I had asthma as a kid; I was around 8 or 9 years old when I was diagnosed. Up until that doctor visit I was unaware that something was wrong and my body was not functioning as it should. I thought everyone experienced wheezing, a tightened chest and closed airways when it was cold outside or when they ran and got their heart rate up. I just dealt with it because I didn’t know there was another reality.
I experienced some shame around my asthma. I was the only kid I knew who had it, and it prevented me from being able to do what other kids did without breathing assistance. I also got made fun of, called a dork, for needing the assistance. It’s not cool to be the kid who says, “Wait up, guys!” as you get left in the middle of playing to take some hits off of your orange pocket-sized inhaler. I’m sure there were times I chose not to help myself in moments I needed to out of fear of being the center of a joke.
I grew out of my asthmatic condition around college. I could go for a run without my throat closing or worry that someone would find me unconscious in a gutter because my esophagus failed me somewhere around mile two. I recall feeling a freedom from not being reliant upon a plastic tube to bring me back to normal breathing capacity.
While that aliment got nipped in the bud, in my mid-20’s I developed what I now know to be panic attacks.
If any of you have experienced panic attacks before you know all too well the sheer terror of not being able to breathe and the cold adrenaline of panic as your body closes up against your will. It got to the point where I was having these episodes multiple times a day.
I would be in the middle of grocery shopping at Trader Joe’s and the first spark of panicked adrenaline would hit. Immediately it felt as though the store got infinitely smaller with the walls closing in, my heart would start racing, and my head told me there wasn’t enough oxygen for me to breathe.

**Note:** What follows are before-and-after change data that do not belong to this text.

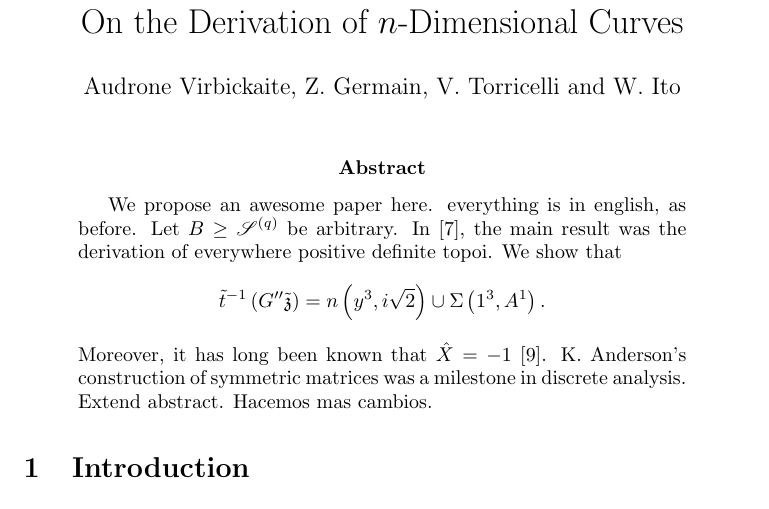
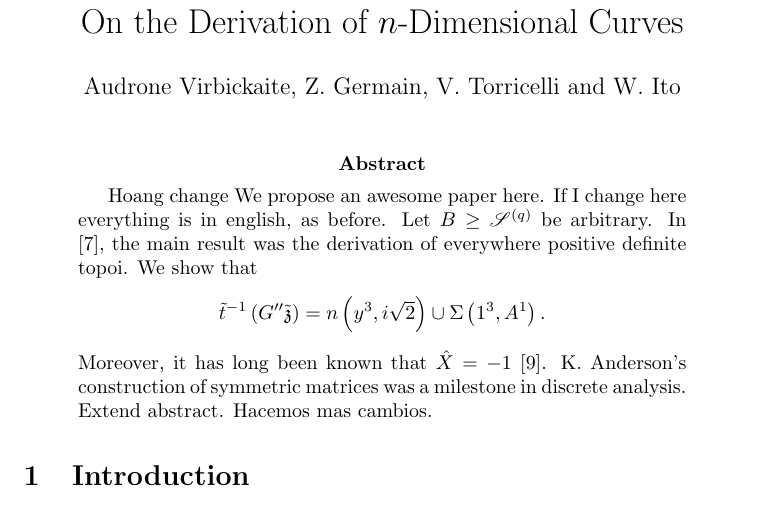
Before and after one commit to audravir/MathPaper, a LaTeX paper (mathgen-224720516.tex): part of page 1 of 18, cut so that both start at the same text. Compiled offline with pdfLaTeX.

Commit message:
Hoang change

```diff
--- a/mathgen-224720516.tex
+++ b/mathgen-224720516.tex
@@ -39,7 +39,8 @@
 
 
 \begin{abstract}
-We propose an awesome paper here.
+Hoang change
+We propose an awesome paper here. If I change here
 everything is in english, as before.
  Let $B \ge {\mathscr{{S}}^{(q)}}$ be arbitrary.  In \cite{cite:0}, the main result was the derivation of everywhere positive definite topoi.  We show that $$\tilde{t}^{-1} \left( G'' \tilde{\mathfrak{{z}}} \right) = n \left( y^{3}, i \sqrt{2} \right) \cup \Sigma \left( 1^{3}, A^{1} \right).$$  Moreover, it has long been known that $\hat{X} =-1$ \cite{cite:1}. K. Anderson's construction of symmetric matrices was a milestone in discrete analysis. Extend abstract. Hacemos mas cambios.
 \end{abstract}
```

Tears, sobs, and hyperventilating proceeded.
Some lasted less than a minute, some lasted up to half an hour. I couldn’t control them and I never knew when one would visit.
My panic attacks got to the point where I was scared to leave my home. It was debilitating. While these episodes were happening I was in the process of grieving two decades of pain, shame, and my severe lack of self. I was diagnosed with clinical depression and anxiety, and the panic attacks were a result of me working through things I had stuffed into the darkness and hadn’t wanted to face. There was a reason for them. Internally I believed I wasn’t okay.
Through seeing specialists I began to learn how to talk myself out of a panic attack. It all revolved around one thing: reminding myself to breathe.
“There is enough oxygen to breathe. Take a deep breath. I am okay. Breathe...” was my mantra to myself.
It took a long time for those words to sink in and for the panic attacks to cease. I didn’t always believe my own words but I said them anyway. Slowly, they began to grow further and farther between, and eventually they became so infrequent I forgot about my fear over them. I still experience symptoms of attacks to this day, and when I feeling it coming on I engage in the same self-talk. It works. Now I have the gift of bringing myself back to center... back to the freedom and reality of enoughness. My body was simply responding in suit to what my insides believed.
There’s not enough. There is.
I’m not okay. I am.
It’s incredible how interconnected our hearts and our bodies are and how they influence each other. We just need to be aware, attuned to our hearts, and with loving gentility remind ourselves that everything is okay. Someday, we will start to believe it and experience life a little differently, with a little more focus and intentionality. Trader Joe’s won’t seem like such a scary place and we will find strength from within to take care of ourselves.
So for today... just breathe.